»»

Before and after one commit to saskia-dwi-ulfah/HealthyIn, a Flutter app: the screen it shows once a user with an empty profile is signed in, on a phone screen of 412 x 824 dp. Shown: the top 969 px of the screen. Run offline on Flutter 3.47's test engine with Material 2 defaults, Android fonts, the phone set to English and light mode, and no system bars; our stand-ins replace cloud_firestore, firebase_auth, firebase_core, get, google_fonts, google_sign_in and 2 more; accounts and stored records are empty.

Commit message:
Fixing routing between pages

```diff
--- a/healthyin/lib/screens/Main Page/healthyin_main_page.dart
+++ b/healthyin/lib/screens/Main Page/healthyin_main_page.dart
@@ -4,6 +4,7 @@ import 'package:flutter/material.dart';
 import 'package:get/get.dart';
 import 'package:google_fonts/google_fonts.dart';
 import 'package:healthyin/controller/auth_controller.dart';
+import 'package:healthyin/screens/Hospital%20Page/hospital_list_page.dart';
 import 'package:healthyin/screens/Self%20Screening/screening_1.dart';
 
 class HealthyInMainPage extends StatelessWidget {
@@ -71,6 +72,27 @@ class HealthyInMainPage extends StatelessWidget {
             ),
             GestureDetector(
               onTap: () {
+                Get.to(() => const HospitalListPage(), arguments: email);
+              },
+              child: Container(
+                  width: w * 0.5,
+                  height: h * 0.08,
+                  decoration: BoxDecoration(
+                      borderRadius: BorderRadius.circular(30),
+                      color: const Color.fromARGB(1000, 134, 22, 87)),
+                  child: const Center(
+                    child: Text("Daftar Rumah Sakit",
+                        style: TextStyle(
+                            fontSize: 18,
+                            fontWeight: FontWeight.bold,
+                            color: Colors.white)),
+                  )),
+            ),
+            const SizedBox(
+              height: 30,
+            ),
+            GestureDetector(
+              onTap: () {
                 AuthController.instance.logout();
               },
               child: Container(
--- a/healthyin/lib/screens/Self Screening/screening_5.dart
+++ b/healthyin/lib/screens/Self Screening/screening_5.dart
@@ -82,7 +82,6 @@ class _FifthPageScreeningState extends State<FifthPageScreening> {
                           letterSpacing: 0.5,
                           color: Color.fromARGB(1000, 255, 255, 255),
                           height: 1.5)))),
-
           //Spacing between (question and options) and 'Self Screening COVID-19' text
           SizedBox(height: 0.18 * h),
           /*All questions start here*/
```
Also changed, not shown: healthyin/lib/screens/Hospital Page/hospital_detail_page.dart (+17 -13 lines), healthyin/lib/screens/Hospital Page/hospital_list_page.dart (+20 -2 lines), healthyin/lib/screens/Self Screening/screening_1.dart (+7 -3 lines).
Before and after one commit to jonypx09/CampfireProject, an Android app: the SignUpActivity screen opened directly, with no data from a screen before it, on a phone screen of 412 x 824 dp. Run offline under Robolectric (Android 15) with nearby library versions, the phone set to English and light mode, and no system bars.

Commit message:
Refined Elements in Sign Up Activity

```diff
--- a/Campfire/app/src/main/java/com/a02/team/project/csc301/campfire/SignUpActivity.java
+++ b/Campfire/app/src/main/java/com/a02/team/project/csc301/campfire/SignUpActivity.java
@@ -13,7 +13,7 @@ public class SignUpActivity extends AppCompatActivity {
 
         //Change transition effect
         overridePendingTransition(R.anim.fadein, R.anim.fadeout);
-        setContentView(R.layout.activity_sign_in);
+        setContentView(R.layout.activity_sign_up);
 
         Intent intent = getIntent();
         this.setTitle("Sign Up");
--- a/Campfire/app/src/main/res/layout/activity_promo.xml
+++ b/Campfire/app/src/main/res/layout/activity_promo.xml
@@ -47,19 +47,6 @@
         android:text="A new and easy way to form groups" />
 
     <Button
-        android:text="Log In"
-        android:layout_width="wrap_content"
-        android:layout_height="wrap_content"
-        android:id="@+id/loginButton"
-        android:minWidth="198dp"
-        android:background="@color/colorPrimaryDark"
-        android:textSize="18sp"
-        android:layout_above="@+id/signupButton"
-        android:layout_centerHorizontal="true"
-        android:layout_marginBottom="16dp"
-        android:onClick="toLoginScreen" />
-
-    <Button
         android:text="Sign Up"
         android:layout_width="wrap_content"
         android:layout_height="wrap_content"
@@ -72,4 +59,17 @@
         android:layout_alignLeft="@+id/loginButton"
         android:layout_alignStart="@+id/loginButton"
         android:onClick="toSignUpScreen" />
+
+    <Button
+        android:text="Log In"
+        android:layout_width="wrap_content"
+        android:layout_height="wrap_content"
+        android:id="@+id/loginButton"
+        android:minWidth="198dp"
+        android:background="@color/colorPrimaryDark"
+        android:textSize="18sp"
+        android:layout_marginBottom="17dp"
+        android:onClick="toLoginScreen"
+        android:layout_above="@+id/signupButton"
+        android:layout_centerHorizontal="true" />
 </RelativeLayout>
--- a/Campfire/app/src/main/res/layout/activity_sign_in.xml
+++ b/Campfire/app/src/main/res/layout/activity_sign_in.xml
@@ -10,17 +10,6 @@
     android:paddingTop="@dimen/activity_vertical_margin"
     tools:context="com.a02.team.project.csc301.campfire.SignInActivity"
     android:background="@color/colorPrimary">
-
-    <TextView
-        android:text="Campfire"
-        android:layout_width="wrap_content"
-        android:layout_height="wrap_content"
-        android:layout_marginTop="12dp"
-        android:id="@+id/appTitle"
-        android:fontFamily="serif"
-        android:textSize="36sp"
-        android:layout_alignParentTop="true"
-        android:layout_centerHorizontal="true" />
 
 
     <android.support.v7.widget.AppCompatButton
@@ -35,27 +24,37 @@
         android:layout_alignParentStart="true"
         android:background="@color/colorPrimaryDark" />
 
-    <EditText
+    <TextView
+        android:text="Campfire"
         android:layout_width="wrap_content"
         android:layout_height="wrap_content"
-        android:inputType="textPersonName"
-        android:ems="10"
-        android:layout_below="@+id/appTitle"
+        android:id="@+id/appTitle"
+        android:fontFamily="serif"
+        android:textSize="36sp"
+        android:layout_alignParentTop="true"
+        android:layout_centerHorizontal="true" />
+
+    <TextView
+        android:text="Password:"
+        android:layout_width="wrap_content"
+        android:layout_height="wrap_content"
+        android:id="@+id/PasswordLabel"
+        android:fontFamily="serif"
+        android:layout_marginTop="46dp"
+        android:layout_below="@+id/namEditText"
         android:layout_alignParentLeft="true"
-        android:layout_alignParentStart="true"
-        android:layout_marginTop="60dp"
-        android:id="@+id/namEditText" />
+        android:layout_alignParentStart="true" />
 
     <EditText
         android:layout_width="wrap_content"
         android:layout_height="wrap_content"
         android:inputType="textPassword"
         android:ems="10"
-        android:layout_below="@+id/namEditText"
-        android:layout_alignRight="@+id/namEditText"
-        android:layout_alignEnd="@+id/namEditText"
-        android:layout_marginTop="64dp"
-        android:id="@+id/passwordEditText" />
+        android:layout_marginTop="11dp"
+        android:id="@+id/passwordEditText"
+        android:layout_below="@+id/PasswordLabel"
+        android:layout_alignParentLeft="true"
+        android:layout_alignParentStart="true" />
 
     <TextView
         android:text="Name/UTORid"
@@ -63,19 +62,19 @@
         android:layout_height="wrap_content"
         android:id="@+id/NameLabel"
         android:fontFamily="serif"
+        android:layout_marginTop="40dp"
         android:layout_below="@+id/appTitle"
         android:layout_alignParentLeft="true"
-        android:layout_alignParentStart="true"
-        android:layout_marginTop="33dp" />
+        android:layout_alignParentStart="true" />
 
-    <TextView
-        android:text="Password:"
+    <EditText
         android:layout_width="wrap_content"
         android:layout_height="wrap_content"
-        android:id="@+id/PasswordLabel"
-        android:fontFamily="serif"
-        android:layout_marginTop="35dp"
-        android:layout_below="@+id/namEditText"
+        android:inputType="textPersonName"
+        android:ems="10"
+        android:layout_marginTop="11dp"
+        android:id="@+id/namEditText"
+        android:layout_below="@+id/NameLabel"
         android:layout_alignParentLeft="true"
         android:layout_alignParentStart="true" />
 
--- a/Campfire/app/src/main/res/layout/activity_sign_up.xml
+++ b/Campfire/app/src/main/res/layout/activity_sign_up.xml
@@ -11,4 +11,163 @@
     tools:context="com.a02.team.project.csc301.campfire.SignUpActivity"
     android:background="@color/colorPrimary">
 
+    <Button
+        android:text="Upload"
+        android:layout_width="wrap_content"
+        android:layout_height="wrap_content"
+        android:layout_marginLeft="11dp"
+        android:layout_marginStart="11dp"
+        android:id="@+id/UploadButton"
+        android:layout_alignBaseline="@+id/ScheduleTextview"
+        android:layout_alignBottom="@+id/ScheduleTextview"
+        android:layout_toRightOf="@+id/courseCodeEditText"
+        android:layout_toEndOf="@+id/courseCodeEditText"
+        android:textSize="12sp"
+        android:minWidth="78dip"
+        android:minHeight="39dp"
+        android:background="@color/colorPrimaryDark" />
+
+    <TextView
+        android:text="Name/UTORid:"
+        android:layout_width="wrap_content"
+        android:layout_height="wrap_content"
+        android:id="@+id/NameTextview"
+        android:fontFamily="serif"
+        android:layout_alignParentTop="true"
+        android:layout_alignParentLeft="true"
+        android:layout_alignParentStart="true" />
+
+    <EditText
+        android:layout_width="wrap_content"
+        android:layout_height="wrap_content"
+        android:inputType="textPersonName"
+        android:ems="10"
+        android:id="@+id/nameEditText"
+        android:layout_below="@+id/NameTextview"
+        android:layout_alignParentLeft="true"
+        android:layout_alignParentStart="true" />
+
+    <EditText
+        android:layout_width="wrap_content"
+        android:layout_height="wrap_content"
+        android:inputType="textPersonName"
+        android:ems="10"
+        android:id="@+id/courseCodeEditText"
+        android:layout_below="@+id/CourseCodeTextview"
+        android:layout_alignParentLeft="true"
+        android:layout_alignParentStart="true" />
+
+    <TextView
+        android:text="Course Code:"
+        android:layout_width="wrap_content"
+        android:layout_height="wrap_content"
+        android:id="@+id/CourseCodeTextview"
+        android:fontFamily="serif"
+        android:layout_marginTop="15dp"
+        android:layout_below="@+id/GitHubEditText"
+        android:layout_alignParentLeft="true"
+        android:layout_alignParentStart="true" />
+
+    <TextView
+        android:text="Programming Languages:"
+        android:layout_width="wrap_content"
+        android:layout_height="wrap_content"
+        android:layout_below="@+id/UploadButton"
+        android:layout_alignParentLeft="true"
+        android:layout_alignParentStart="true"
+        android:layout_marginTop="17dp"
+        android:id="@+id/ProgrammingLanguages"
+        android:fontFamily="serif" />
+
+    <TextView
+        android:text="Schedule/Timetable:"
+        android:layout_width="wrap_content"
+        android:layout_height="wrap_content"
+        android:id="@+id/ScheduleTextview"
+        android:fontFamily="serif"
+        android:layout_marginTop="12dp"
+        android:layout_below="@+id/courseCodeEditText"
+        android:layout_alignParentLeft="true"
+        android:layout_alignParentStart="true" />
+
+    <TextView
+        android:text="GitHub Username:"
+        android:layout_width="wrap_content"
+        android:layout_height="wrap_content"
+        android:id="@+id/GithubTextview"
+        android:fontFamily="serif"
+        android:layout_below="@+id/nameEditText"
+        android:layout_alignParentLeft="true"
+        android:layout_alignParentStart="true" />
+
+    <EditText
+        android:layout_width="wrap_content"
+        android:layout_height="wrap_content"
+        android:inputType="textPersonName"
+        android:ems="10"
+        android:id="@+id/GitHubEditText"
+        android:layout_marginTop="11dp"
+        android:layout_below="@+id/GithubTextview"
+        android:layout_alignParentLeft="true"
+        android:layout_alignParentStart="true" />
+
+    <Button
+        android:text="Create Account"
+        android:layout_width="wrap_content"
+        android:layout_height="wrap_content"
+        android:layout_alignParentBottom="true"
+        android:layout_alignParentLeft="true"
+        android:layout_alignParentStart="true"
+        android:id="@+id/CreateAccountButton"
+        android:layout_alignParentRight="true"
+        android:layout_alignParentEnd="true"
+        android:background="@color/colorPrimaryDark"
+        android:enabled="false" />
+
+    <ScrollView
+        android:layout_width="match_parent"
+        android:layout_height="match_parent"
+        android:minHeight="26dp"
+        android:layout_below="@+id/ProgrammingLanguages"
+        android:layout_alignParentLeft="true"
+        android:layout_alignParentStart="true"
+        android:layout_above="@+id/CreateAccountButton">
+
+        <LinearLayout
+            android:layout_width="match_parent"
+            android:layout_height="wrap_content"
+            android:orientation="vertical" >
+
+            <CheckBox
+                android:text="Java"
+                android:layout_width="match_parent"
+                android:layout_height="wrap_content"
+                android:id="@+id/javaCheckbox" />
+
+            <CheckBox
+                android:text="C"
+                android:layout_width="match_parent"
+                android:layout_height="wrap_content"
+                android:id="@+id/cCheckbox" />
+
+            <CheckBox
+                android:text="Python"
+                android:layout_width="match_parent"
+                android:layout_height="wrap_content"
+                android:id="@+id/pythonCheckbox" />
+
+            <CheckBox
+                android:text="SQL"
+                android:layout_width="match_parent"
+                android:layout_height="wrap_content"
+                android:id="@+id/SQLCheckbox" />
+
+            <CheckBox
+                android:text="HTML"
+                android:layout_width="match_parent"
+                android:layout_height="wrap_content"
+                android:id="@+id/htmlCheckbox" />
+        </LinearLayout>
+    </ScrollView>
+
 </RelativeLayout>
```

««

◆ What the exercise asks ◆
Pull out every line of the records above that contains the word "fromARGB".

◆ Solution to the exercise ◆
+                      color: const Color.fromARGB(1000, 134, 22, 87)),
                           color: Color.fromARGB(1000, 255, 255, 255),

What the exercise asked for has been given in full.